Professor Allsop believes many people don't realise they are taking PMA. "It's very hard to estimate because it's an illicit trade. But drugs seized by police in the streets and clubs over the past two years show most Ecstasy tablets or capsules contain at least some PMA. Some are mostly PMA."

He thinks there isn't enough information to get the true PMA death toll in South Australia. "The difficulty is toxicology reports don't always detect or even look for evidence of PMA. And there are no published figures of the number of people going to hospital feeling unwell or dehydrated, but who might have taken Ecstasy or PMA.

"We're still puzzled about why death comes to some people and not to others. In a recent case two people went to bed together. One woke up. The other didn't. It could be to do with body metabolism, but we don't know for certain. We do know that PMA is most harmful when people have taken other drug cocktails and drank alcohol

"I think the manufacturers are a local group. I don't seriously think they're going to try to export to Europe but the recipe for PMA has been widely published in medical journals and it wouldn't surprise me if some of the Ecstasy deaths in Britain have a PMA element."

The illegal drug manufacturers have been warned they could face homicide charges.

Coroner Chivell says: "From a police point of view, the message to people who manufacture or deal in this product leading to death is this: It won't just be a drug investigation you will be facing. It may be a homicide investigation."

Drug testing stations in nightclubs is one proposal currently being considered, but this idea is getting a very mixed reaction.

Superintendent Edmonds says he will not rule out drug testing in clubs, but adds: "I wouldn't want to be seen condoning the use of illicit drugs. It would be dangerous practice to test a drug and then return it to the person, telling them it's all right to take."

Ian Horne, SA Manager of the Australian Hotels Association, says: "I'm not against the idea of testing in pubs and clubs, but I think that the reality from a community point of view is that it is absolutely impossible to stop the distribution of drugs.

"Police have outlawed drugs for a hundred years and haven't solved the problem.

"There should be some level of protection for young people who choose to use drugs.

"If these drugs are going to be available, they should be made as safe as possible.
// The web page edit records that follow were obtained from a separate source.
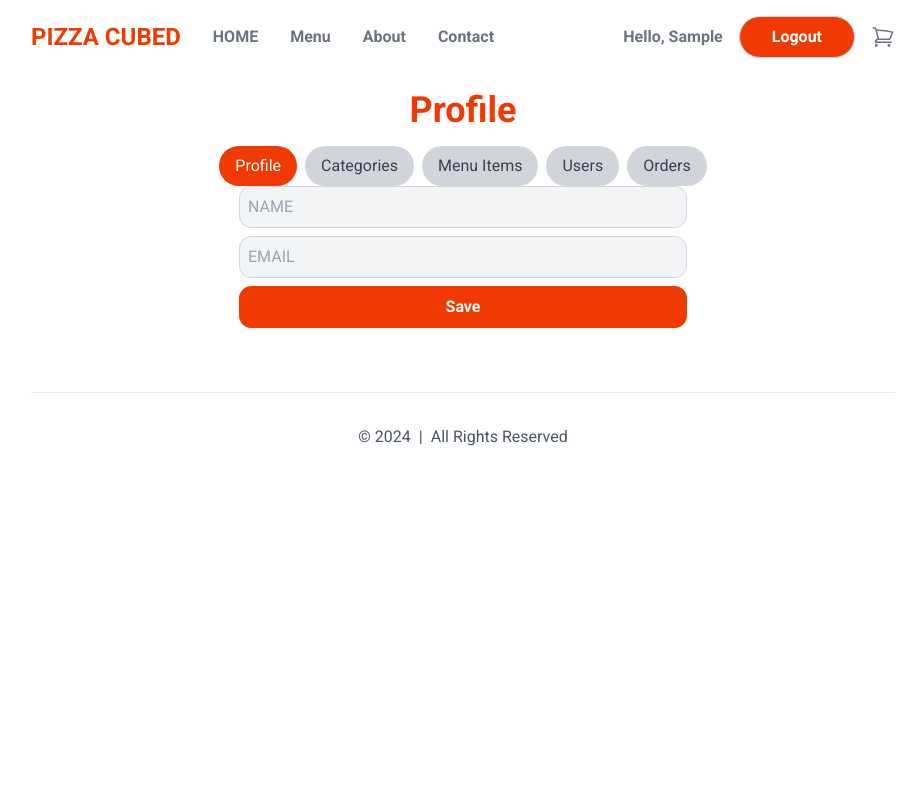
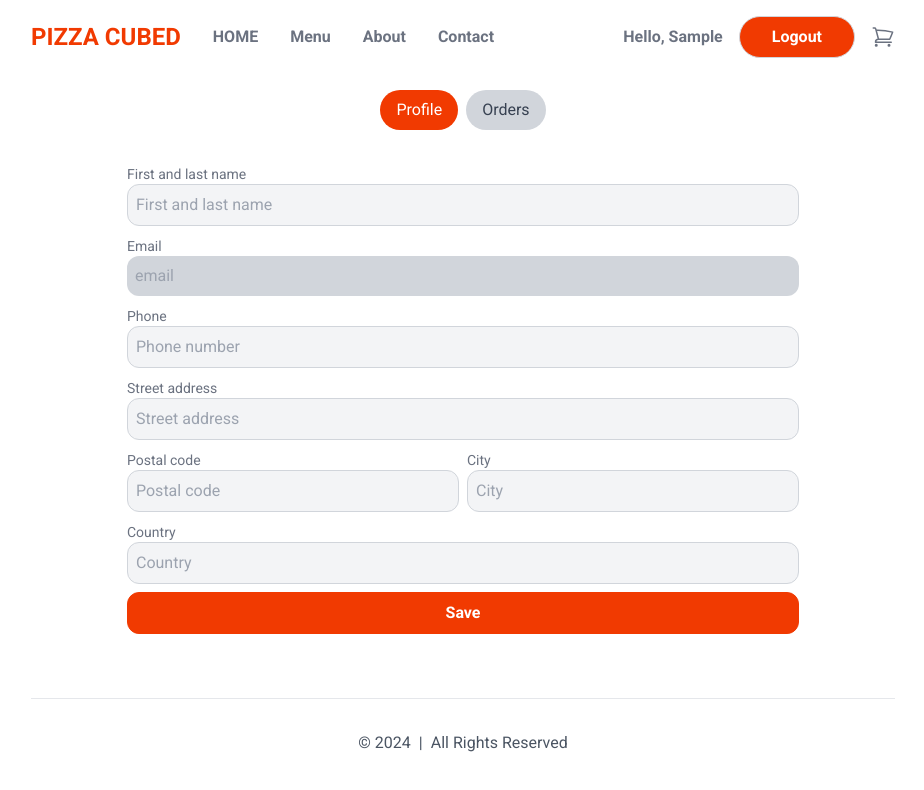
Before and after one commit to nour-nono/pizza-cubed, a Next.js app: page /profile in a window 1280 px wide. Shown: the top 790 px of the page, without its empty margins (177-1101 px from the left). Built offline with nearby package versions, Linux system fonts and the light colour scheme; no server answers; sample sign-in values are in the browser's storage.

Commit message:
Add react-hot-toast package for displaying toast notifications

```diff
--- a/package.json
+++ b/package.json
@@ -20,6 +20,7 @@
     "prettier": "^3.3.3",
     "react": "^18",
     "react-dom": "^18",
+    "react-hot-toast": "^2.4.1",
     "zod": "^3.23.8"
   },
   "devDependencies": {
--- a/src/app/profile/page.tsx
+++ b/src/app/profile/page.tsx
@@ -1,13 +1,57 @@
+'use client';
 import Image from 'next/image';
 import { User } from '../models/User';
 import UserTabs from '@/components/layout/UserTabs';
+import { useSession } from 'next-auth/react';
+import UserForm from '@/components/layout/UserForm';
+import { Session } from 'next-auth';
+import { redirect } from 'next/navigation';
+import toast from 'react-hot-toast';
+import { useState, useEffect } from 'react';
+
 export default function ProfilePage() {
+  const session = useSession();
+  const status = session.status;
+  const [user, setUser] = useState(null);
+  const [isAdmin, setIsAdmin] = useState(false);
+  const [profileFetched, setProfileFetched] = useState(false);
+
+  async function handleProfileInfoUpdate(ev, data) {
+    ev.preventDefault();
+
+    const savingPromise = new Promise(async (resolve, reject) => {
+      const response = await fetch('/api/profile', {
+        method: 'PUT',
+        headers: { 'Content-Type': 'application/json' },
+        body: JSON.stringify(data),
+      });
+      response.ok
+        ? resolve(undefined)
+        : reject(new Error('Failed to save profile'));
+    });
+
+    await toast.promise(savingPromise, {
+      loading: 'Saving...',
+      success: 'Profile saved!',
+      error: 'Error',
+    });
+  }
+  if (status === 'loading') {
+    return <p>Loading...</p>;
+  }
+
+  if (status === 'unauthenticated') {
+    return redirect('/login'); // Redirect to login page
+  }
+
   return (
     <section className='mt-8'>
-      <h1 className='text-center text-primary text-4xl mb-4 font-bold'>
+      <UserTabs isAdmin={isAdmin} />
+      <div className="max-w-2xl mx-auto mt-8">
+        <UserForm user={user} onSave={handleProfileInfoUpdate} />
+      {/* <h1 className='text-center text-primary text-4xl mb-4 font-bold'>
         Profile
       </h1>
-      <UserTabs isAdmin={true} />
       <div className='max-w-md mx-auto'>
         <div className='flex gap-4 items-center'>
           <form className='grow'>
@@ -21,7 +65,7 @@ export default function ProfilePage() {
             />
             <button type='submit'>Save</button>
           </form>
-        </div>
+        </div> */}
       </div>
     </section>
   );
--- /dev/null
+++ b/src/components/UseProfile.ts
@@ -0,0 +1,17 @@
+import {useEffect, useState} from "react";
+
+export function useProfile() {
+  const [data, setData] = useState(null);
+  const [loading, setLoading] = useState(true);
+  useEffect(() => {
+    setLoading(true);
+    fetch('/api/profile').then(response => {
+      response.json().then(data => {
+        setData(data);
+        setLoading(false);
+      });
+    })
+  }, []);
+
+  return {loading, data};
+}
--- /dev/null
+++ b/src/components/layout/AddressInputs.tsx
@@ -0,0 +1,62 @@
+export default function AddressInputs({
+  addressProps,
+  setAddressProp,
+  disabled = false,
+}) {
+  const { phone, streetAddress, postalCode, city, country } = addressProps;
+  return (
+    <>
+      <label htmlFor='phoneInput'>Phone</label>
+      <input
+        disabled={disabled}
+        type='tel'
+        placeholder='Phone number'
+        value={phone || ''}
+        onChange={(ev) => setAddressProp('phone', ev.target.value)}
+        id='phoneInput'
+      />
+      <label htmlFor='streetAddressInput'>Street address</label>
+      <input
+        disabled={disabled}
+        type='text'
+        placeholder='Street address'
+        value={streetAddress || ''}
+        onChange={(ev) => setAddressProp('streetAddress', ev.target.value)}
+        id='streetAddressInput'
+      />
+      <div className='grid grid-cols-2 gap-2'>
+        <div>
+          <label htmlFor='postalCodeInput'>Postal code</label>
+          <input
+            disabled={disabled}
+            type='text'
+            placeholder='Postal code'
+            value={postalCode || ''}
+            onChange={(ev) => setAddressProp('postalCode', ev.target.value)}
+            id='postalCodeInput'
+          />
+        </div>
+        <div>
+          <label htmlFor='cityInput'>City</label>
+          <input
+            disabled={disabled}
+            type='text'
+            placeholder='City'
+            value={city || ''}
+            onChange={(ev) => setAddressProp('city', ev.target.value)}
+            id='cityInput'
+          />
+        </div>
+      </div>
+      <label htmlFor='countryInput'>Country</label>
+      <input
+        disabled={disabled}
+        type='text'
+        placeholder='Country'
+        value={country || ''}
+        onChange={(ev) => setAddressProp('country', ev.target.value)}
+        id='countryInput'
+      />
+    </>
+  );
+}
--- /dev/null
+++ b/src/components/layout/UserForm.tsx
@@ -0,0 +1,63 @@
+'use client';
+import AddressInputs from '@/components/layout/AddressInputs';
+import { useState } from 'react';
+
+export default function UserForm({ user, onSave }) {
+  const [userName, setUserName] = useState(user?.name || '');
+  const [phone, setPhone] = useState(user?.phone || '');
+  const [streetAddress, setStreetAddress] = useState(user?.streetAddress || '');
+  const [postalCode, setPostalCode] = useState(user?.postalCode || '');
+  const [city, setCity] = useState(user?.city || '');
+  const [country, setCountry] = useState(user?.country || '');
+  const [admin, setAdmin] = useState(user?.admin || false);
+
+  function handleAddressChange(propName, value) {
+    if (propName === 'phone') setPhone(value);
+    if (propName === 'streetAddress') setStreetAddress(value);
+    if (propName === 'postalCode') setPostalCode(value);
+    if (propName === 'city') setCity(value);
+    if (propName === 'country') setCountry(value);
+  }
+
+  return (
+    <div className='md:flex gap-4'>
+      <form
+        className='grow'
+        onSubmit={(ev) =>
+          onSave(ev, {
+            name: userName,
+            phone,
+            admin,
+            streetAddress,
+            city,
+            country,
+            postalCode,
+          })
+        }
+      >
+        <label>First and last name</label>
+        <input
+          type='text'
+          placeholder='First and last name'
+          value={userName}
+          onChange={(ev) => setUserName(ev.target.value)}
+        />
+        <label htmlFor='emailInput'>Email</label>
+        <input
+          type='email'
+          disabled={true}
+          value={user?.email}
+          placeholder={'email'}
+          id='emailInput'
+        />
+
+        <AddressInputs
+          addressProps={{ phone, streetAddress, postalCode, city, country }}
+          setAddressProp={handleAddressChange}
+        />
+
+        <button type='submit'>Save</button>
+      </form>
+    </div>
+  );
+}
```
Also changed, not shown: 1 other file (tests, documents, lock files or other folders).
Until then we will continue to have deaths."

The Drug and Alcohol Services Council is currently drawing up recommendations for the control of dangerous drug use.

Professor Allsop says: "Drug testing is only one of the options being explored. The best way to avoid harm from illicit drugs is not to take them, but some people will continue to take them and they have to know all the facts.

"The main problem is that people aren't calling for help when they are suffering meltdown. They and their friends are frightened of being prosecuted for possession. If fewer charges of possession were made, more people might ring the emergency services."

The drug is Paramethoxyamphetamine, known as PMA or on the streets simply as "Death". It looks like Ecstasy but is made from different chemicals.

The effects on PMA creates a feeling of euphoria by blocking the hormone serotonin in nerve endings. Users feel they have endless energy.

The dangers: Users can start "cooking from the inside out". PMA raises the blood temperature, affects the heart rate, causes dehydration, increases the risk of convulsions and raises blood pressure, in some instances causing strokes and bleeding into the brain.

"There's nothing cool about meltdown. It's a horrible death." Victims become feverish and incoherent. They become so hot that even cold baths won't lower their body temperature. They start having convulsions. Eventually the heart or brain gives out. Meltdown can last up to 10 dreadful hours before inevitable death.